Task to carry out:
Below are the records; output them exactly from the first line through the line with "--- a/HelloServlet/WebContent/index.jsp", stopping there.

Structured diff data:
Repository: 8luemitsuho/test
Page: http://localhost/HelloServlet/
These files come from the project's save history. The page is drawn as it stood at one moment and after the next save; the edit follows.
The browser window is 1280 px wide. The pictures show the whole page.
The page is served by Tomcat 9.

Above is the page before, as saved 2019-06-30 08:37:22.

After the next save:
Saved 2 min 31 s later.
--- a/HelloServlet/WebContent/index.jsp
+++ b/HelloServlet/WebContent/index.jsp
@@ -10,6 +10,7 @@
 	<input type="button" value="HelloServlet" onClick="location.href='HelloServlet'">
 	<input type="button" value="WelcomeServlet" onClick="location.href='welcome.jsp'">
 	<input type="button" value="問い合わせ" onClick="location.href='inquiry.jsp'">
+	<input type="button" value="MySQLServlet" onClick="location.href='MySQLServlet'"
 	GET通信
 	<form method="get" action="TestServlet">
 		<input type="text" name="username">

Exercise result:
Repository: 8luemitsuho/test
Page: http://localhost/HelloServlet/
These files come from the project's save history. The page is drawn as it stood at one moment and after the next save; the edit follows.
The browser window is 1280 px wide. The pictures show the whole page.
The page is served by Tomcat 9.

Above is the page before, as saved 2019-06-30 08:37:22.

After the next save:
Saved 2 min 31 s later.
--- a/HelloServlet/WebContent/index.jsp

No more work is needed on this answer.